(Records from a collection)
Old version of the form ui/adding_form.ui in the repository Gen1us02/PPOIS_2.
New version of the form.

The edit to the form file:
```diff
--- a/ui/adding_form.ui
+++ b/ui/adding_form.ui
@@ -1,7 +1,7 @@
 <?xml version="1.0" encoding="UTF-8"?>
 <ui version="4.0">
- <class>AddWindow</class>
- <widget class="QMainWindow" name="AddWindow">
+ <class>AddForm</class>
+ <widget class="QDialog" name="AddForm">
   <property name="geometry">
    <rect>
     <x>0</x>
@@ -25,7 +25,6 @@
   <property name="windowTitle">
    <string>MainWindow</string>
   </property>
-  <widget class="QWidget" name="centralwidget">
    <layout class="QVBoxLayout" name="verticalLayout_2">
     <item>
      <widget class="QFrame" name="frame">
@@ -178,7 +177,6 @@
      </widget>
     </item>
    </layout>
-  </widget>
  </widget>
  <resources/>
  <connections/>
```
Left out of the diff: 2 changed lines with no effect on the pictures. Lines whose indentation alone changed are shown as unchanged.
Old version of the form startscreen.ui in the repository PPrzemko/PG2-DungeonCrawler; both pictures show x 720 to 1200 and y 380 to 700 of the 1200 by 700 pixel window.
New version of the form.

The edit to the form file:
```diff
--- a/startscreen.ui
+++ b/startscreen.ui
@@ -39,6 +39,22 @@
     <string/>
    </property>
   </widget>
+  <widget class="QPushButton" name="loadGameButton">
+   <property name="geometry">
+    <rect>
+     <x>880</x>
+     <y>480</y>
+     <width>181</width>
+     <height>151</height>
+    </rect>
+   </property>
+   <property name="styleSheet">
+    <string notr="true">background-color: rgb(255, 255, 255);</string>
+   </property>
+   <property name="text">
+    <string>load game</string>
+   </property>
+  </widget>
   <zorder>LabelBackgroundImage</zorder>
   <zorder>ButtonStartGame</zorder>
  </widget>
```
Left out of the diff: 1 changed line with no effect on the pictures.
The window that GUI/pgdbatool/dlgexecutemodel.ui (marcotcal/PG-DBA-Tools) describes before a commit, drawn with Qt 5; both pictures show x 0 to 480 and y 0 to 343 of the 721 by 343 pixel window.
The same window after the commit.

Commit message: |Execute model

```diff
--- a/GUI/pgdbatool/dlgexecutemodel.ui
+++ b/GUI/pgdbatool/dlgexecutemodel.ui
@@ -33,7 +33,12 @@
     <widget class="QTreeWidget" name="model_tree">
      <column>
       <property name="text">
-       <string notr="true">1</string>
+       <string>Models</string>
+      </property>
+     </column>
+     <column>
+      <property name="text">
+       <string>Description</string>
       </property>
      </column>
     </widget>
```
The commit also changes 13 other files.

» EXERCISE GOAL: The lines to show are those in the data above that include "version".

» RESPONSE FOR THIS EXERCISE:
Old version of the form ui/adding_form.ui in the repository Gen1us02/PPOIS_2.
New version of the form.
 <?xml version="1.0" encoding="UTF-8"?>
 <ui version="4.0">
Old version of the form startscreen.ui in the repository PPrzemko/PG2-DungeonCrawler; both pictures show x 720 to 1200 and y 380 to 700 of the 1200 by 700 pixel window.
New version of the form.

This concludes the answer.